Aerodrome and CWS Jam Factory
A short-lived WW1 Aerodrome once existed on Berkeley Avenue adjacent to the Kennet River
In 1915, it was realised that the war (World War 1) was not going to be over quickly. More RFC (Royal Flying Corps) squadrons would be required and this moved the War Office to expand its training organisation. To meet this requirement the No.1 School of Military Aeronautics and the No.1 School of Technical Training were formed in Reading.
An airfield and small aerodrome (officially known as Coley Park Aerodrome) was built on low-lying ground near the River Kennet at Coley alongside the new CWS (Co-operative Wholesale Society) Jam Works near Berkeley Avenue. It was opened in 1915 and by 1916 was providing advanced training to the trainees from the School of Technical Training.
The Avro 504 was a popular training model at RFC Coley Park
CWS (Co-operative Wholesale Society) Jam Works
Before the CWS decided to build their Jam Factory in Reading, a number of alternatives were considered. Evesham, Banbury, Aylesbury, Basingstoke, Sittingbourne and Rugby were all tested as potential sites. Coley at Reading was decided the best location on the spreading meadows between the Kennet River and the Great Western Railway Depot (Reading Goods).
Although construction of the Jam Works was completed in 1916, the factory could not start production due to the shortage of glass and sugar due to the war effort. The new factory had no machinery installed and the Government was quick to notice this. Part of the empty factory buildings were then used for aircraft construction and the offices used for the RFC pilot training school. The main aircraft in use was the AVRO 504, but reports of other aircraft have been noted. The aerodrome was plagued by river fogs and by the end of the war was no longer of use and the land was released. Today there is no trace of the aerodrome.
Images from the Wheatsheaf news - August 1920
(Click images to enlarge ...)
The CWS Jam Works was finally able to commence production in 1919. Fruit was brought in from all over the country and fruit imported from overseas arrived at Southampton docks regularly. By 1920, just a year after beginning production, there were 48 steam-jacketed pans boiling away all day turning fruit and sugar into jam. Modern machinery included automated bottle washing and for the labelling of jars. The company provided well for its employees, having a fine dining room and a recreation club where tennis and other games were available during leisure hours.

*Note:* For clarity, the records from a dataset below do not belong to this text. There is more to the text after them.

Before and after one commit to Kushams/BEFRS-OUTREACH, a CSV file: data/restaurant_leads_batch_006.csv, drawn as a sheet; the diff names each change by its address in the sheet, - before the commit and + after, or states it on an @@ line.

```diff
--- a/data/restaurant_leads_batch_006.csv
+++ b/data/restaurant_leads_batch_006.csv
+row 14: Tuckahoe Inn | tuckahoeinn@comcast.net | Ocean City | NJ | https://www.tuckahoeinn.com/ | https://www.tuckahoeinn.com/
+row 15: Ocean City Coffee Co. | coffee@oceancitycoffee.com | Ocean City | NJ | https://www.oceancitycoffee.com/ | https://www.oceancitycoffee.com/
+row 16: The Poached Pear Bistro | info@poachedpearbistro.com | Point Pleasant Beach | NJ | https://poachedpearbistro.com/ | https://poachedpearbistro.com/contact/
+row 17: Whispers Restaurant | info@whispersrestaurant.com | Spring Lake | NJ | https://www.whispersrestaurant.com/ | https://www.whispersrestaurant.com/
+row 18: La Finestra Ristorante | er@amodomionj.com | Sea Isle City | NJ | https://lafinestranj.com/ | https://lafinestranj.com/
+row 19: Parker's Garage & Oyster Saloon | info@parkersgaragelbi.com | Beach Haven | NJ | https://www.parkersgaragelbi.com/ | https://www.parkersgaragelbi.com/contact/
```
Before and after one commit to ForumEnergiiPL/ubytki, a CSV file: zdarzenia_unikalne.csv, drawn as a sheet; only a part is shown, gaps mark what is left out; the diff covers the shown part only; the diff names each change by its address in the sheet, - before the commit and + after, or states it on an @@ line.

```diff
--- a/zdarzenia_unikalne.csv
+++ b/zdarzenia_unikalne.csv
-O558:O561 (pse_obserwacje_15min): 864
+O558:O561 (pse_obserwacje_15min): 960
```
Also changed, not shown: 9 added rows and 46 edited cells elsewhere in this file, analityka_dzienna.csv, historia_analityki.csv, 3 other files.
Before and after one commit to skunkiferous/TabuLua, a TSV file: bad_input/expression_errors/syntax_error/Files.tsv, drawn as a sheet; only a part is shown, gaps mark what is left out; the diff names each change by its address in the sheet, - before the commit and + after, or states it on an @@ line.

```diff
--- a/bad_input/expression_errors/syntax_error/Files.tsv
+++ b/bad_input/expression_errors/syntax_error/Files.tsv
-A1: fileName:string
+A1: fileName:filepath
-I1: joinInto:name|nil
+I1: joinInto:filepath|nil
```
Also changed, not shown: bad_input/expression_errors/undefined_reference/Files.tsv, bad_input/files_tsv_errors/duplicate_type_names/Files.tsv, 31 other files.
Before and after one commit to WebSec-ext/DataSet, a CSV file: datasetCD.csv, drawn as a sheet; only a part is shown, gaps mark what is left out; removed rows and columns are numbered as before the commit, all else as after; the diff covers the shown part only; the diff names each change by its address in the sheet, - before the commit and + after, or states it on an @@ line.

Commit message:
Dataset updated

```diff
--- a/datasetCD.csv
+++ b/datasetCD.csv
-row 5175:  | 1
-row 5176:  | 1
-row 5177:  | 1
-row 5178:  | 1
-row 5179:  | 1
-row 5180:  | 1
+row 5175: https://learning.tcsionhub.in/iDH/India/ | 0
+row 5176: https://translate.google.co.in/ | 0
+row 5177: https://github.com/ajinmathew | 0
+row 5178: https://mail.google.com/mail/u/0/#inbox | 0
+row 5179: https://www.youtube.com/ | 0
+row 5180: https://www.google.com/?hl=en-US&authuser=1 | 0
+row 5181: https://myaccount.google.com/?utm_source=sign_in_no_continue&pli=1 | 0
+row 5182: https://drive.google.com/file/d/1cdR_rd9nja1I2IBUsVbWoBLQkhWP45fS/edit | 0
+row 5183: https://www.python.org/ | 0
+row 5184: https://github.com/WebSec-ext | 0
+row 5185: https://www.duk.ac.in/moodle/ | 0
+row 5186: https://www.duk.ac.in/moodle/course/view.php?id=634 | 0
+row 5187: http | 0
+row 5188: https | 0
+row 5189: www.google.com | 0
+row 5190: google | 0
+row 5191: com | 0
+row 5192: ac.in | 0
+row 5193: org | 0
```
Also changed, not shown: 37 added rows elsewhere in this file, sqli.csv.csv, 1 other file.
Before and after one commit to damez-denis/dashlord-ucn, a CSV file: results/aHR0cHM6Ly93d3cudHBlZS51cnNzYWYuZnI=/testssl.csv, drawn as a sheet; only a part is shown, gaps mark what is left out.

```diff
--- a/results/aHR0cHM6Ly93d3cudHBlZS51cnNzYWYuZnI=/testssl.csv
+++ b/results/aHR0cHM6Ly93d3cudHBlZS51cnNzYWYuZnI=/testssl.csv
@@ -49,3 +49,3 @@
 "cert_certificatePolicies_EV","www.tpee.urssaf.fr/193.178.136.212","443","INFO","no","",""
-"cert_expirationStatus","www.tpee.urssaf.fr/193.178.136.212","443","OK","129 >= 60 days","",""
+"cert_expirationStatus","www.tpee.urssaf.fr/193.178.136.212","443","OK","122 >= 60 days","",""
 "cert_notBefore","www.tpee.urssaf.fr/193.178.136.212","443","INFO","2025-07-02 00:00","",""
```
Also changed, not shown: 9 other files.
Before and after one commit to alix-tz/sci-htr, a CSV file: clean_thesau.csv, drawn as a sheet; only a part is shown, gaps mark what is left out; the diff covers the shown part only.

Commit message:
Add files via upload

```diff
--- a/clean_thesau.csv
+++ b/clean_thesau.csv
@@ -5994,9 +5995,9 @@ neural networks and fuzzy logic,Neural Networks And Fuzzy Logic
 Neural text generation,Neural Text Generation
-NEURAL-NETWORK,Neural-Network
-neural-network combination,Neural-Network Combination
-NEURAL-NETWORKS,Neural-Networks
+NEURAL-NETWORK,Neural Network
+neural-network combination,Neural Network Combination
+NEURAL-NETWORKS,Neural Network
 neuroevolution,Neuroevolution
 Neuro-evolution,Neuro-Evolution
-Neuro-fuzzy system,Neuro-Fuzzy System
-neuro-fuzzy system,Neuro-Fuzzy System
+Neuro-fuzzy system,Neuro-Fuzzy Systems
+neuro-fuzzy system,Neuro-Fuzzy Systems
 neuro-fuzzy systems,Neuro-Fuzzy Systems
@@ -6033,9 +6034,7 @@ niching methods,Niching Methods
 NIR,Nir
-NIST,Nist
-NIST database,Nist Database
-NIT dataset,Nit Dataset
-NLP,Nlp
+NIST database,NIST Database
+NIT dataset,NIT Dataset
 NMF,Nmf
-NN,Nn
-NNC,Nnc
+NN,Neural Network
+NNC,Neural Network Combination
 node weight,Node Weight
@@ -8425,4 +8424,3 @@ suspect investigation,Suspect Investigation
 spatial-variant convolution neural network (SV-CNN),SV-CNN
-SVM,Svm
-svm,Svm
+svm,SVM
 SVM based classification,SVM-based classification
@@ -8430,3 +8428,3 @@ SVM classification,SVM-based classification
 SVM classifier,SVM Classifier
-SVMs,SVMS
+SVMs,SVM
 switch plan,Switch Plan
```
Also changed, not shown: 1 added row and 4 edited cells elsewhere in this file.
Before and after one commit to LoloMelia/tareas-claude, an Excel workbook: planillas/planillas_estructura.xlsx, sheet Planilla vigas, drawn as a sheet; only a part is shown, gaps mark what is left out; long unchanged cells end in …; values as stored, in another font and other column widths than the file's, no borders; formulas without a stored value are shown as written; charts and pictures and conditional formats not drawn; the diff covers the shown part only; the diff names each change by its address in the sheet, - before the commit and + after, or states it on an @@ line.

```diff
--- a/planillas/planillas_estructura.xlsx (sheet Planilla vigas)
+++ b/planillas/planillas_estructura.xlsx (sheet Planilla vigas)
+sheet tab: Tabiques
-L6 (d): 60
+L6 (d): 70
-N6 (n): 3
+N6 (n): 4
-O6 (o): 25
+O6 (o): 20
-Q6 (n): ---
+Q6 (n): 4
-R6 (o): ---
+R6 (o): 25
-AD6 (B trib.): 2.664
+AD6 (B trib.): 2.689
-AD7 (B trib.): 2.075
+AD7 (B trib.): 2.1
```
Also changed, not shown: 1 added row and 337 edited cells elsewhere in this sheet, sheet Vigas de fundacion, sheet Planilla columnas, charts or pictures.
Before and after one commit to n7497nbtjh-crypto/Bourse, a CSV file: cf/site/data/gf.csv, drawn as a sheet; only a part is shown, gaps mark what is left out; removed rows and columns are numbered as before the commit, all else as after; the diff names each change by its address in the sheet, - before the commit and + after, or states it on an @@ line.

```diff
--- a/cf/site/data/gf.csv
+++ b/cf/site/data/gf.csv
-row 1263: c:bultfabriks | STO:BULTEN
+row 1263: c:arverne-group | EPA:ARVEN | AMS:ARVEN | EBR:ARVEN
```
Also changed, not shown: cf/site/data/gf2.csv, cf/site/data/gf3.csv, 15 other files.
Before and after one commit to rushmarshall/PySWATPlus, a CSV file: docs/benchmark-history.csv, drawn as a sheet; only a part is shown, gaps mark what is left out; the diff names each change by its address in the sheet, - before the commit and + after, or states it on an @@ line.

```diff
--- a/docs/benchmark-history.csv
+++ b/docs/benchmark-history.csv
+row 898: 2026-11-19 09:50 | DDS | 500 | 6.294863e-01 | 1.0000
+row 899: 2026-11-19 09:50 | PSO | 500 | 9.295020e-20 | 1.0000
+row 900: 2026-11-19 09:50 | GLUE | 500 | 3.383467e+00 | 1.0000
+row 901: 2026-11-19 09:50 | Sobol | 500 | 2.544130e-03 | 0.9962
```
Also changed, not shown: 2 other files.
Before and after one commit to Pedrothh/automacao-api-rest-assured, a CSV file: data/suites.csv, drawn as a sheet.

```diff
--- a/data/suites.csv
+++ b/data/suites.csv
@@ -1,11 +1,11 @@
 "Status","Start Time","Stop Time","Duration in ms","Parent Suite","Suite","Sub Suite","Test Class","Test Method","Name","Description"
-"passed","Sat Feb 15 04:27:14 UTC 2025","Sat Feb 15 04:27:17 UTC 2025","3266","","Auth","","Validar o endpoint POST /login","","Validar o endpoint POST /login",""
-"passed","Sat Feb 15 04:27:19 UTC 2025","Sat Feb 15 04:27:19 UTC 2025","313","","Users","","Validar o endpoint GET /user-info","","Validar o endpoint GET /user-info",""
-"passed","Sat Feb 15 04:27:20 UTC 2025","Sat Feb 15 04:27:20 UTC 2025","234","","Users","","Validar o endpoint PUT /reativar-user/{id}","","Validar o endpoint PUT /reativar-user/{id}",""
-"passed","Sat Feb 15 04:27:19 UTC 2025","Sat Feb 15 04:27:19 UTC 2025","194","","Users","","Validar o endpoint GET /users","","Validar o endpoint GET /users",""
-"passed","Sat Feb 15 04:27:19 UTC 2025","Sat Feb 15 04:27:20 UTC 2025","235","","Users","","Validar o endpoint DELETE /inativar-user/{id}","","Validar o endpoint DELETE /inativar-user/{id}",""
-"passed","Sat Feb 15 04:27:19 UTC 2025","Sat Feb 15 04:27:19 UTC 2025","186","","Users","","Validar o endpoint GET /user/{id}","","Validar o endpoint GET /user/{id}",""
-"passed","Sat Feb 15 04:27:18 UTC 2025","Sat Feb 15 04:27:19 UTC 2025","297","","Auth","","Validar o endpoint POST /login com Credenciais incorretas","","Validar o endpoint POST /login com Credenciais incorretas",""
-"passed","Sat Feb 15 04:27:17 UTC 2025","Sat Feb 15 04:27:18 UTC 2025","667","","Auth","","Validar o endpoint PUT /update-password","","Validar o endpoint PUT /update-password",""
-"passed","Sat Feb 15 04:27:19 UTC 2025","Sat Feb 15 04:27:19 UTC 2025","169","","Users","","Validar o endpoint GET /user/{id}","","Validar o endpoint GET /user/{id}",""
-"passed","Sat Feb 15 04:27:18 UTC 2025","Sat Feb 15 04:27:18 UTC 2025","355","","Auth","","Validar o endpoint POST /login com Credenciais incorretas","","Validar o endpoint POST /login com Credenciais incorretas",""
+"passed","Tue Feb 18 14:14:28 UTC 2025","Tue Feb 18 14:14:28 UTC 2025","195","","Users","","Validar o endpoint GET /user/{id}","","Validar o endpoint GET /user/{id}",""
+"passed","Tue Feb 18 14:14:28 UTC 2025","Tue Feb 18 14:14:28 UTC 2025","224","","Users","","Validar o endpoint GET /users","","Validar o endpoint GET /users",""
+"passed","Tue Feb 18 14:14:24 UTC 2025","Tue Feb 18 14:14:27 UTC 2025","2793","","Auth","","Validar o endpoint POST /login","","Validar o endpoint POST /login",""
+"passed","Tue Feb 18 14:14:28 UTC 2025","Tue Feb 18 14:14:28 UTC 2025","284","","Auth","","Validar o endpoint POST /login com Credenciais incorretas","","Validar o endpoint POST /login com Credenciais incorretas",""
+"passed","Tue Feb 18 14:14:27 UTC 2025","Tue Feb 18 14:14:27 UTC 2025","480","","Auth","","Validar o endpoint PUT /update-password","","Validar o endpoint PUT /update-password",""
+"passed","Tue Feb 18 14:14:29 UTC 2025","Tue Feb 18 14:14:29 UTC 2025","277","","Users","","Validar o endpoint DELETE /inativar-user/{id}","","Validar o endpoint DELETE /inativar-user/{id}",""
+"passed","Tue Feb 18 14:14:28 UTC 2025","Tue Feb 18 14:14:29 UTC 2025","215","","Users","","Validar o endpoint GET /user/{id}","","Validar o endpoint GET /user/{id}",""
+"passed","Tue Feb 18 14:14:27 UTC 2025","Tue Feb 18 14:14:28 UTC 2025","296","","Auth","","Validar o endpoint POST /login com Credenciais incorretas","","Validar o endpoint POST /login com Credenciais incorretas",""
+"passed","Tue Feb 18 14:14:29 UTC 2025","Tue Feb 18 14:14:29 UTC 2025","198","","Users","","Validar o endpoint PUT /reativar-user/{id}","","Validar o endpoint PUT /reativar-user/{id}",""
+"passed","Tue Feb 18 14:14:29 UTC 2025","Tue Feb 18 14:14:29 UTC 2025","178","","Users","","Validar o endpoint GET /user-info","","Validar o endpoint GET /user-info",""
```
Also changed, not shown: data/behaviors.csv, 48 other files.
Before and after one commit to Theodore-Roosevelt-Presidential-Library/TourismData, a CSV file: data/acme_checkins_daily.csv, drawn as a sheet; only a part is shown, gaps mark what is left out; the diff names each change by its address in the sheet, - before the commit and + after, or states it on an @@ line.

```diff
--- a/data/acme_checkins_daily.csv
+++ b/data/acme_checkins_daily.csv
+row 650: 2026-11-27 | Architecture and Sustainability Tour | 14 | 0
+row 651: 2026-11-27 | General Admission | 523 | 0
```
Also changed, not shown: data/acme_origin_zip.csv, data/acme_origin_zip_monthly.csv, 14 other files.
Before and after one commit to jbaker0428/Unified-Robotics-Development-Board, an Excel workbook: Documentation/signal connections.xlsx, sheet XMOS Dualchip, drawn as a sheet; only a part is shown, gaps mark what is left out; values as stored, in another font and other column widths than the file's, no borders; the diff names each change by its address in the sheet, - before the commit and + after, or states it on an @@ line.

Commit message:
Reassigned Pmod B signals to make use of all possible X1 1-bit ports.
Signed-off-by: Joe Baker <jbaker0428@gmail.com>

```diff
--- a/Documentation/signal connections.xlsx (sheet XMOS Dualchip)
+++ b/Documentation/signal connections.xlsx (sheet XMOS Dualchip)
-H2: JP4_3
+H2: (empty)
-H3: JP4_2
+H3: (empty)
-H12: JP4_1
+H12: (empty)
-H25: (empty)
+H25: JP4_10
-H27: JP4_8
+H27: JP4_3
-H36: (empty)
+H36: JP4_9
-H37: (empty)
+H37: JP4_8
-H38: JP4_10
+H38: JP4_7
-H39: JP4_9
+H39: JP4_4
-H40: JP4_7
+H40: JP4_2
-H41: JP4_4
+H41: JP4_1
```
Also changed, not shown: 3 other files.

In its heyday it produced over 1.7 million jars of jam per year. In 1968 the works were closed and the production moved to Manchester. The buildings were bulldozed and the area is now a light industrial estate.
The Co-operative Wholesale Society (CWS) also owned a printing works in Elgar Road (c.1919), which presumably printed the labels for their jam jars etc.
More on the Royal Flying Corps (RFC) at Coley Park ...
Capt W.E. Johns
Thanks to Julian Tominey for the following contribution regarding the Royal Flying Corps (RFC) at Coley Park in Reading.
“One famous person who learned to fly with the RFC at Coley Park was none other than Capt. W.E. Johns – the author of the Biggles, Gimlet, Worrals and other stories. He trained there in an aircraft type known as the Maurice Farman SH (where SH = Short Horn; yes there was a LH variant). By the way the No 1 Training School you mention had its H.Q. at No. 14, London Road, Reading.”
Here are some pictures of the MFSH aeroplane that Johns would have trained on at Coley Park.
Following on from Julian's information, William Earl Johns (born February 1895) was taught to fly by a Captain Ashton and many of his experiences were to go into the book Biggles Learns To Fly. Johns had an aptitude for flying and soon went solo, but actually stalled and crashed on his first flight!
On January 20 1918, W.E. Johns was posted to No.25 Flying Training School at Thetford in Norfolk, closer to where his wife and son lived.
Captain (a rank imposed on himself) W.E. Johns went on to write 169 books, and over 100 of these were Biggles books. He died in June 1968.
(Alfred) Norman Burnie
Thanks to Venessa Mann for this wonderful piece of memorabilia from the Royal Flying Corps at Coley Park (Posted: September 2016)
Just a simple thought to send her son a birthday wish has now become a small part of recorded history 100 years later. (Alfred) Norman Burnie was stationed at the RFC airfield and factory at Coley Park during the first world war. According to the postcard address below I believe his rank was 2nd Class Air Mechanic (2/a/m). No date is readable on the postmark but it was posted in Preston UK. His service number is 58588 (or 59588?).
Venessa has tried to find more about Norman's war, but records are hard to trace and may have been with those that were destroyed during the bombing of London during WW2. We do know that he was born in Preston in 1887 and was married to Mary. He passed away in 1960 aged 73, so it is pleasing he survived the two wars.
Click to enlarge images
The postcard message reads:
Many happy returns of the day, to dear Norman. Will write shortly. Yours very affectionately, Mother.